Another of the most famous results in FA Cup, and one of the all time classic giant killings, this game is fondly remembered for Ronnie Radford’s strike late in the second half and which pushed the game into extra time, with the score line sitting at 2-2.
The notable extra time victory for Hereford, is one of the biggest in the clubs and the FA Cups history, with Newcastle Utd – a potent force at this time – losing to the non-league side. As well as this, it was the first time a non-league club had beaten a top-flight club in a competitive fixture since Yeovil Town’s victory over Sunderland in 1949.
9) England take the Ashes from Australia for the first time since 1987 (2005)
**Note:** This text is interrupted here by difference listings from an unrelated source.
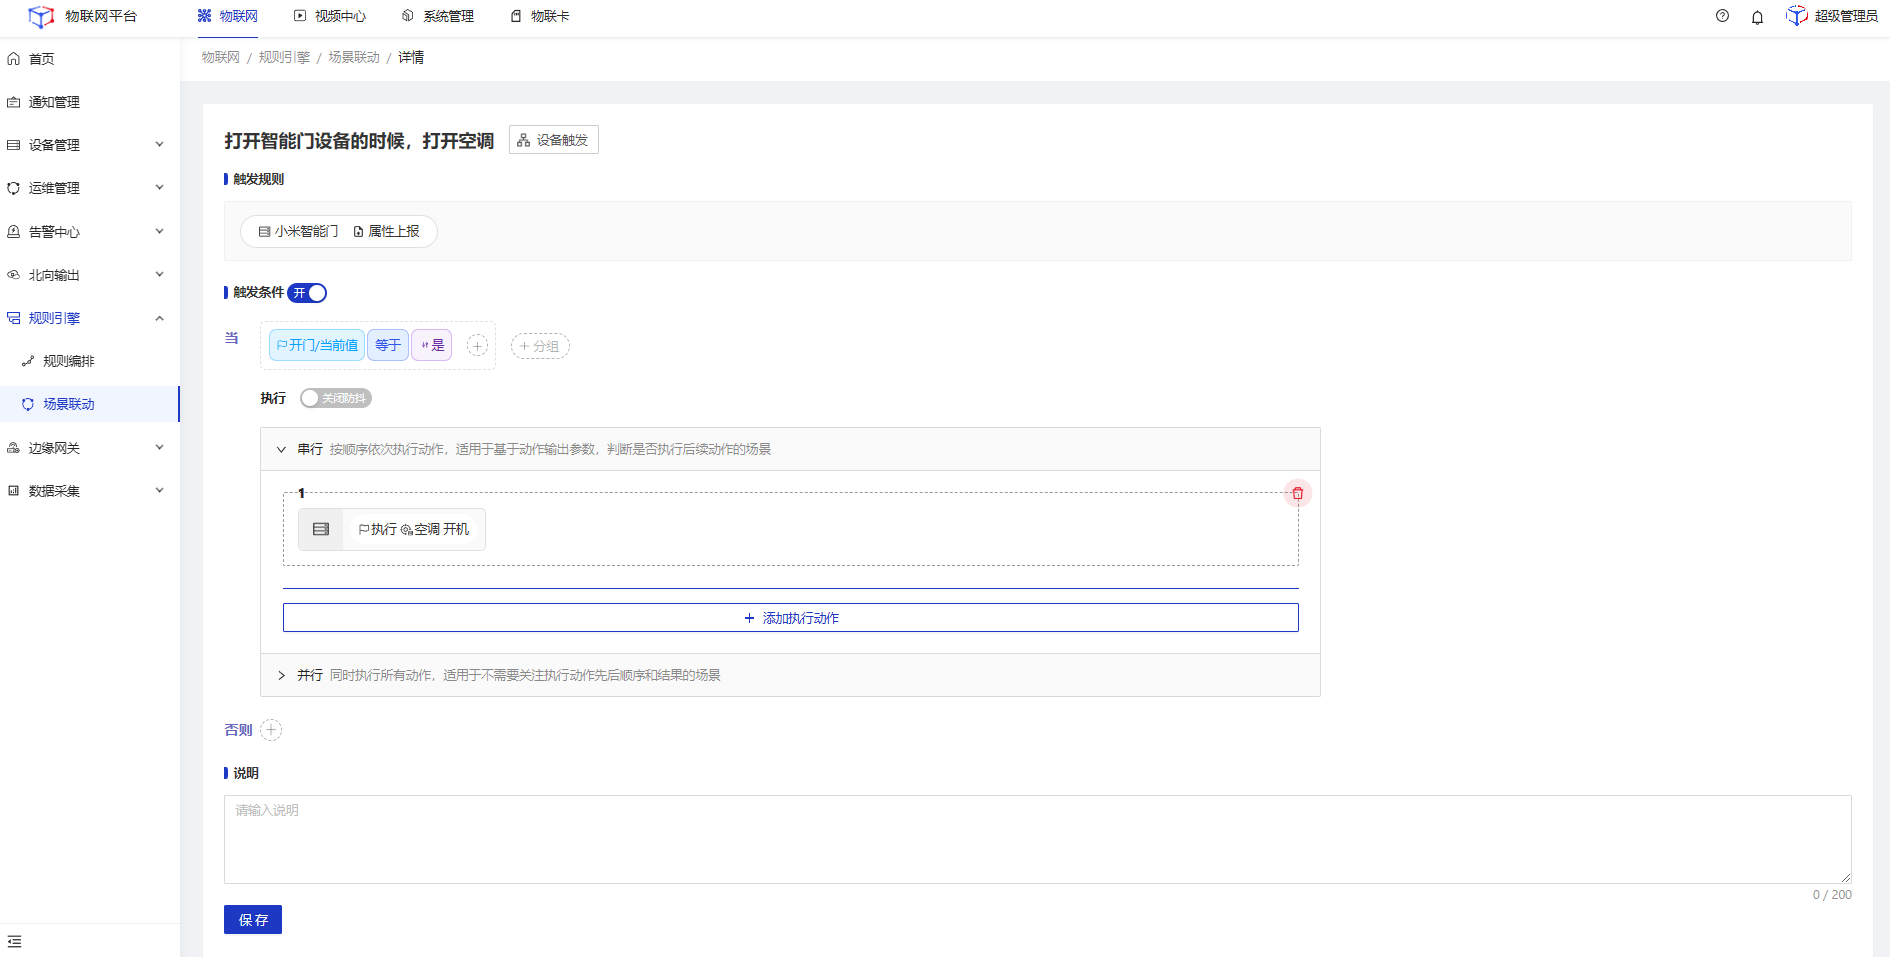
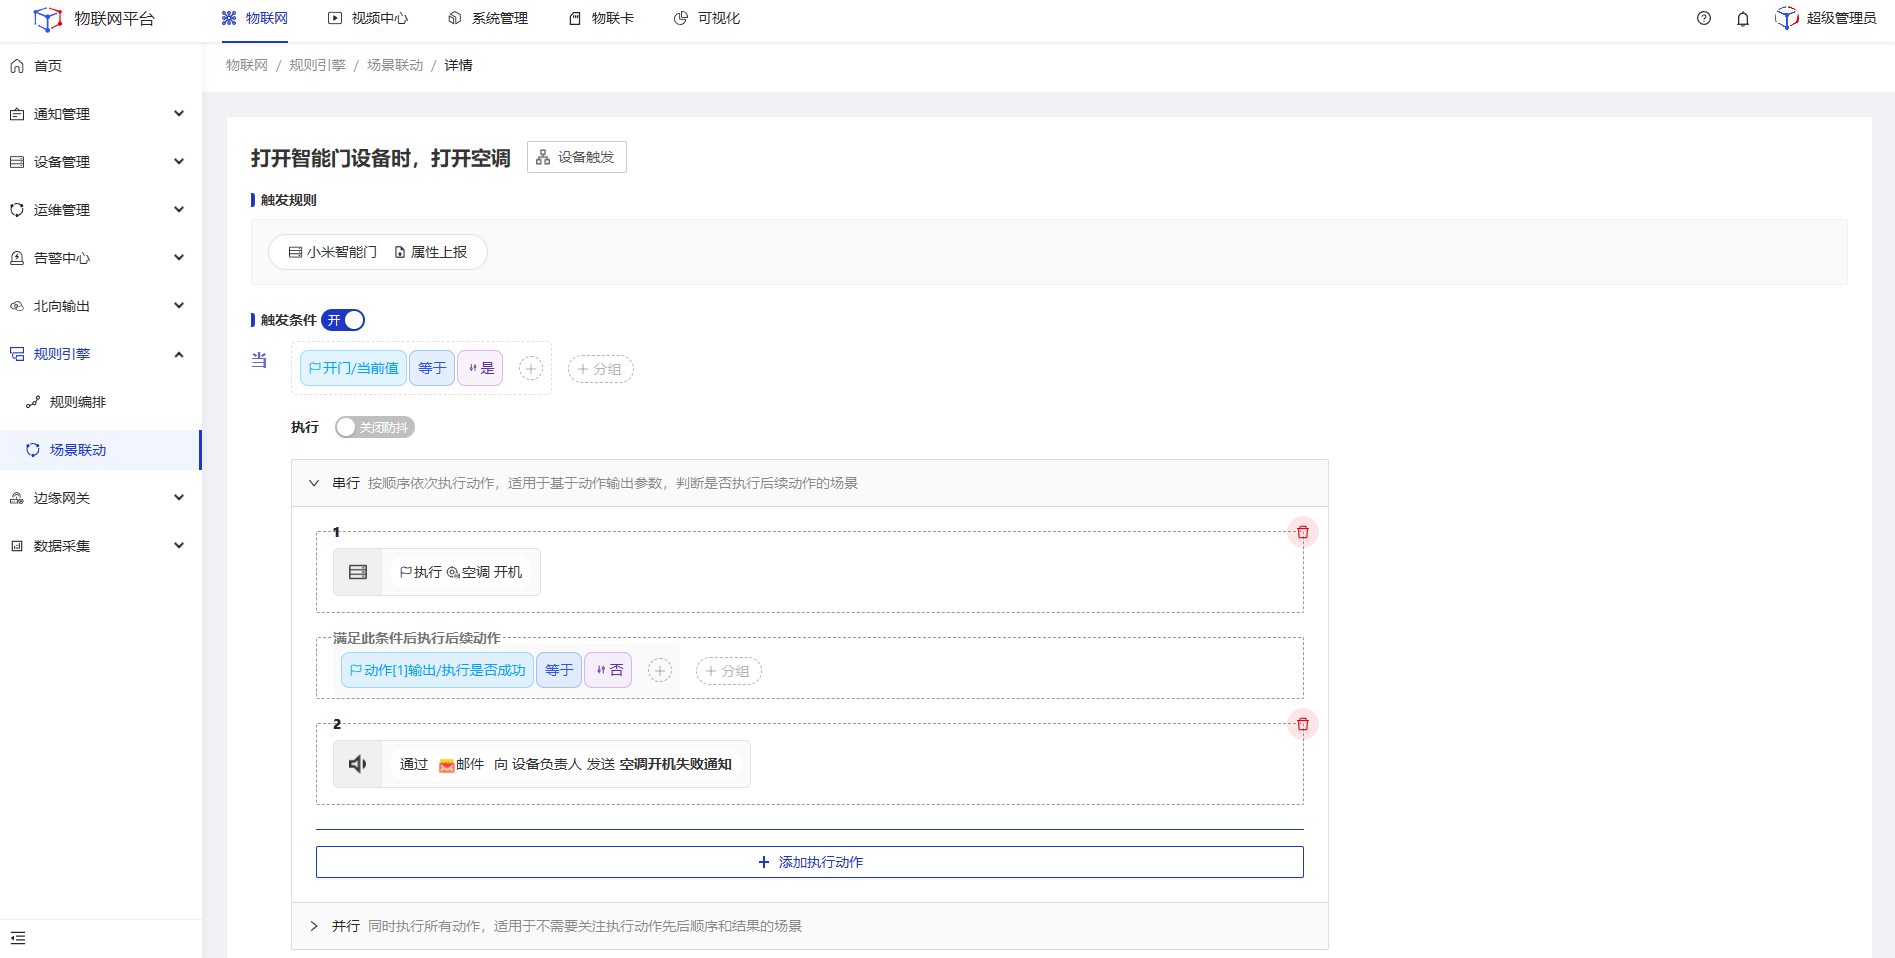
场景联动操作手册提交

diff --git a/Best_practices/Scene_linkage.md b/Best_practices/Scene_linkage.md
@@ -6,7 +6,7 @@
     <span class='iconfont icon-jinggao explanation-icon'></span>
     <span class='explanation-title font-weight'>注意</span>
   </p>
- 场景联动规则仅支持以<span style='font-weight:600'>产品物模型</span>进行配置，不支持以<span style='font-weight:600'>设备物模型</span>进行配置。
+ 设备触发-触发规则中选择<span style='font-weight:600'>单个固定设备</span>时，支持以设备物模型进行配置。其他情况仅支持以<span style='font-weight:600'>产品物模型</span>进行配置。
 </div>
 
 ## 手动触发
@@ -31,6 +31,9 @@
 ![](./img/manual-preservation.png)
 4.在**场景联动**列表页点击**手动触发**，执行空调开机动作。
 ![](./img/click-manual.png)
+5.在设备**日志管理**中可查看具体日志数据。
+![](./img/manual-log.png)
+
 
 ## 定时触发
 适用于定时向具体下发指令执行规定动作。支持按周、按月、按Corn表达式3种方式配置频率。</br>
@@ -55,18 +58,22 @@
 ![](./img/timing-action2.png)
 5.点击页面底部**保存**。
 ![](./img/timing-preservation.png)
+6.场景触发后，可在设备**日志管理**中可查看具体日志数据。
+![](./img/manual-log.png)
 
 ## 设备触发
 适用于多个不同设备间执行动作的联动。</br>
-**例如**：打开智能门设备的时候，打开空调。
+**例如**：打开智能门设备的时候，打开空调，若空调打开失败，则给空调的设备负责人发送邮件通知。
 
 #### 前置条件
-1.已经创建好智能门、空调产品。参见[创建产品](../Device_access/Create_product3.1.md)</br>
+1.已经创建好智能门、空调产品。参见[创建产品](../Device_access/Create_product3.1.md)。</br>
 2.已经创建好智能门设备、空调设备。参见[创建设备](../Device_access/Create_Device3.2.md)。</br>
 3.通过MQTT协议将设备接入平台。参见[设备接入](../Best_practices/Device_access.md)。</br>
 4.物模型中已经定义了空调产品具有开机功能。配置示例如下：
 ![](./img/tls-star.png)
 ![](./img/tls-on.png)
+5.已在**关系配置**中配置了**设备负责人**。并给空调设备绑定了对应的负责人。参见[系统设置-关系配置](../System_settings/System_settings.md)。</br>
+6.已在**通知管理**中配置了邮件通知模板与邮件通知配置。参见[通知管理](../Best_practices/Notification_management.md)。
 
 
 #### 操作步骤
@@ -78,5 +85,20 @@
 ![](./img/218.png)
 4.**串行**动作中，点击添加执行动作，选择**设备输出**，产品选择**空调**，然后选择需要执行动作的**具体设备**，再选择**功能调用**，选择**开机**，设置值为true，然后点击**确定**。
 ![](./img/219.png)
-5.点击页面底部**保存**。
+5.**串行**动作中，点击添加执行动作，选择**消息通知**，通知方式选择**邮件**，然后选择**通知配置**、**通知模板**，填写**模板变量**（可选，基于模板配置动态显示），收信人字段选择**关系用户-设备负责人**，然后点击**确定**。
+![](./img/device-notice.png)
+
+<div class='explanation warning'>
+  <p class='explanation-title-warp'>
+    <span class='iconfont icon-jinggao explanation-icon'></span>
+    <span class='explanation-title font-weight'>注意</span>
+  </p>
+ 若引用的通知模板中已固定了收信人，则模板变量中将不再显示该字段。
+</div>
+
+6.点击动作1与动作2之间的**添加过滤条件**按钮，参数选择**动作1-执行是否成功**，操作符选择**等于**，值选择**否**。
+![](./img/Conditional-filtering.png)
+7.点击页面底部**保存**。
 ![](./img/220.png)
+8.场景触发后，可在设备**日志管理**中可查看具体日志数据。
+![](./img/manual-log.png)

diff --git a/Best_practices/Alarm_Center.md b/Best_practices/Alarm_Center.md
@@ -1,5 +1,5 @@
 # 告警中心
-设备告警是平台的核心功能之一，该功能需关联场景联动进行配置。本文以温度计温度超过阀值进行告警作为示例。
+设备告警是平台的核心功能之一，该功能需关联场景联动进行配置。本文以温度计温度超过指标值进行告警作为示例。
 
 ### 前置条件
 1.平台内已创建好温度计产品。</br>
@@ -10,11 +10,15 @@
 1.**登录**Jetlinks物联网平台，进入**规则引擎>场景联动**菜单，点击**新增**，弹出弹框，填写名称，选择触发方式为**设备触发**，点击**确定**跳转至详情页。</br>
 ![](./img/300.png)
 2.点击**触发规则**，在弹框页选择温度计产品，选择具体设备，触发类型选择**属性上报**，然后点击**确定**。
-![](./img/300.png)
-
+![](./img/301.png)
+3.配置触发条件当温度大于指标值
+![](./img/302.png)
+4.点击**添加执行动作**，选择**触发告警**，然后点击**确定**。
+![](./img/303.png)
+5.点击底部**保存**按钮。
 
 #### 二、配置一个告警规则
-1.**登录**Jetlinks物联网平台，进入**告警中心>基础配置**菜单，填写告警级别信息。</br>
+1.**登录**Jetlinks物联网平台，进入**告警中心>告警配置**菜单，填写告警级别信息。</br>
 ![](./img/247.png)
 2.选择**规则引擎>场景联动**菜单，点击**新增**按钮，进入详情页配置触发告警的规则。规则配置支持2种方式</br>
 <li>手动输入具体触发值。</li>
Not necessarily deemed as a shock as the England team at the time were pretty fantastic, however it still makes it into my Top Ten for a great sporting moment, and one that initially sparked interest for me personally, in the world of Cricket.
In 2005, a strong England team made up of in form players such as Michael Vaughan, Kevin Pieterson, Andrew Strauss and who could forget Andrew ‘Freddie’ Flintoff, beat Australia in an Ashes series for the first time since 1987, after a draw in the final Test at The Oval.
Dubbed the “best ever” Ashes series, the country was gripped by the success, with the Queen and Prime Minister Tony Blair leading tributes to captain Michael Vaughan and his victorious team after the game.
The players celebrated in style with Freddie Flintoff, quite rightly, famously embarking on a 24 hour drinking session and enjoying the victory.
10) Barnsley FC move from bottom of League 1 in November 2015 to play off finals 6 months later (Season 2015/2016)
After what has been described as one of the best, and worst seasons in the clubs history, League 1 club Barnsley FC find themselves in the promotion play-off finals, against Walsall, following a 4-1 thrashing of Champions Wigan to secure the place. Barnsley had to win the last game of the season away at Wigan, to leapfrog Scunthorpe into 6th Place.
The season has been a turbulent one to say the least, remarkably transforming a side that were bottom of League one on 28th November 2015 to now (May 2016) promotion contenders.
‘What doesn’t kill you makes you stronger.’
The future began to look brighter then, as the club enjoyed a magnificent run of 10 wins from 12 league games, a 360 degree turn around from enduring 8 straight loses not a few months previously.
February 2016 saw the departure of Head Coach Lee Johnson which was another knock to the now strong, stable team, who had just secured a spot at Wembley in the Johnson Paint Trophy Cup Final (that very day).
But this was short lived as caretaker manager Paul Heckingbottom took strength from adversity and steered the team to the Johnson Paint Trophy victory at Wembley and League 1 playoff finals.
Only time will tell the outcome of the remaining games, which could result in a possible second trip to Wembley, something even the most avid tykes fan couldn’t imagine at the beginning of the 2015/16 season.
One thing is for sure, whether the team remain in League 1 or are playing Championship football next season, as a true supporter of my local club Barnsley FC, this season has been COSMIC!